In the future, EU institutions need to be aware of how AI can transform the economy and society positively. AI is a technology that can improve competitiveness in both regional and business contexts. Therefore, the AI Act that results from this should encourage innovation and help the internal market function better.

The use of AI technology is essential for businesses to remain competitive in the current data-driven era. It can lead to the creation of new business models, innovative services, improved efficiency in operations, and positive social impact. However, it is important to approach innovation in a human-centric and trustworthy manner. Telefónica’s public statement demonstrates its dedication to enhancing prosperity while protecting people’s rights and preserving societal values.

A governance framework consisting of three parts is suggested for attaining the goal. These three parts are global guidelines, self-regulation, and a regulatory framework that is appropriate. It is recommended that the EU AI Act have a narrow focus and be complemented with regional guidelines that comply with worldwide agreements and ethical principles upheld by both public and private stakeholders.

As AI becomes more widespread, it’s clear that individual countries can’t control how it’s used.
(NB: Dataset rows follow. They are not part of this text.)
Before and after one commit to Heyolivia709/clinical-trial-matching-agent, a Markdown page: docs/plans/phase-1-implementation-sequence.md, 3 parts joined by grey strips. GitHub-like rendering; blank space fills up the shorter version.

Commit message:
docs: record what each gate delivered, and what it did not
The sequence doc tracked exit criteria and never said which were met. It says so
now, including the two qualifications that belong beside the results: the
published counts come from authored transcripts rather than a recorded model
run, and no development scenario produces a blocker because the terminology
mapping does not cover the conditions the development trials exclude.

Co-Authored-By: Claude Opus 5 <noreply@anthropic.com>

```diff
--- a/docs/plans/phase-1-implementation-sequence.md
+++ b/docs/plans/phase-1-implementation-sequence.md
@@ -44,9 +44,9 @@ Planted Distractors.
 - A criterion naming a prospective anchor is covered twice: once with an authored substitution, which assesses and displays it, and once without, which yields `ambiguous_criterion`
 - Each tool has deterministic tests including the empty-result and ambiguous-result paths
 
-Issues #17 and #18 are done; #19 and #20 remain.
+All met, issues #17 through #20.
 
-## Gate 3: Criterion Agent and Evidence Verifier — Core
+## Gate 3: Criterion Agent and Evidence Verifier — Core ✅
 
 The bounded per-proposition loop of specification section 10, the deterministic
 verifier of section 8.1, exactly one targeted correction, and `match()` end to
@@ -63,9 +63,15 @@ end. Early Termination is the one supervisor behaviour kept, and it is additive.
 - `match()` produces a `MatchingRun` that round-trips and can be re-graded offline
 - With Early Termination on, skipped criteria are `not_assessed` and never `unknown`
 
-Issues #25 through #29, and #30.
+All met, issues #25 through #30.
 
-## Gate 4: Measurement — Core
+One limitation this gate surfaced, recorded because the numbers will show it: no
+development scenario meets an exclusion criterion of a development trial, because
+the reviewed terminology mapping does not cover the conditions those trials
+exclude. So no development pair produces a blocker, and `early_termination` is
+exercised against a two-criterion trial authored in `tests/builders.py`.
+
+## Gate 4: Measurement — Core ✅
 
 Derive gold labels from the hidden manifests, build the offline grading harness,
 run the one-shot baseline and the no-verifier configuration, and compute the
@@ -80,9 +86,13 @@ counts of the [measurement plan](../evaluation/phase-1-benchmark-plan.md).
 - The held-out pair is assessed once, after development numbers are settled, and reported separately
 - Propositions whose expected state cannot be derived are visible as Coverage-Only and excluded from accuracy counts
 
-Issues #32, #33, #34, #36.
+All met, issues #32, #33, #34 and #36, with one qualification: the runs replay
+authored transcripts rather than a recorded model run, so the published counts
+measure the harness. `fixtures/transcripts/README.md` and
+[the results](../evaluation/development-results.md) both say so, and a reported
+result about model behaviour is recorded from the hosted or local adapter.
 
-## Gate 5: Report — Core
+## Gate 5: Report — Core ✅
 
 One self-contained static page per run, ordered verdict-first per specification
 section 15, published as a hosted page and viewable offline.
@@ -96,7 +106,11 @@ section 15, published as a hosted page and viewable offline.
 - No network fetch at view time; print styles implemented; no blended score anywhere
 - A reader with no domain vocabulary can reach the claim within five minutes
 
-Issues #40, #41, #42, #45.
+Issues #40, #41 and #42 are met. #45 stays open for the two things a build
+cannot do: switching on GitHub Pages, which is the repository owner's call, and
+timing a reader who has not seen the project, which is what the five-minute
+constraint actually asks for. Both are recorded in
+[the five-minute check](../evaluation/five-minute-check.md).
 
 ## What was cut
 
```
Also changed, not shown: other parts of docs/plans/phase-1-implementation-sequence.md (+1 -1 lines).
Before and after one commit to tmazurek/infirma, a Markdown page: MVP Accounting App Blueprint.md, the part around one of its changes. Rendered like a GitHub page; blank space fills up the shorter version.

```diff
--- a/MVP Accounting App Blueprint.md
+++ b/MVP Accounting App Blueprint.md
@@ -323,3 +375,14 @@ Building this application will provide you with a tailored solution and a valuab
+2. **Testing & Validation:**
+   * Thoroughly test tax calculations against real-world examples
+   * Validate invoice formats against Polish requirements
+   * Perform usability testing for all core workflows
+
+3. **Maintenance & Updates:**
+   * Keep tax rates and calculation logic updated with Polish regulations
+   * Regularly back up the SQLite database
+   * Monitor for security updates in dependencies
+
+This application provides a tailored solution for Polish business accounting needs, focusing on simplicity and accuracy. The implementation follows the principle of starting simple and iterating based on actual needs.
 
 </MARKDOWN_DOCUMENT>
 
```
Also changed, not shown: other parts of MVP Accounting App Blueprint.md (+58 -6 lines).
This means we need international cooperation and guidelines to make sure everyone follows the same ethical principles and best practices. Luckily, there are already efforts to create voluntary codes of conduct and non-binding international standards, such as the AI Pact in Europe and collaborations between the EU and the US.

Self-regulation can be beneficial for AI development, particularly for non-high-risk applications. It can offer flexibility and efficiency in regulating innovation without hindering progress. Overall, self-regulation ensures the protection of individual rights, health, democracy, and safety in AI development. A priori regulations might not be effective due to the fast pace of innovation and the complex nature of AI.

Telefónica has adopted ethical principles across all its operations, from design and development to the use of AI products and services by employees, suppliers, and third parties. The “Responsibility by Design” approach ensures that ethical and sustainable criteria are incorporated throughout the value chain.

To sum up, regulating AI requires a broad approach that includes global teamwork, self-regulation, good public policies, and a regulatory system based on risk. This comprehensive strategy intends to reduce risks, promote ethical technology use, and create a strong foundation for innovation and economic progress. By finding the right balance between innovation, ethics, and regulations, we can shape a future where AI empowers us while respecting the values and rights of our society.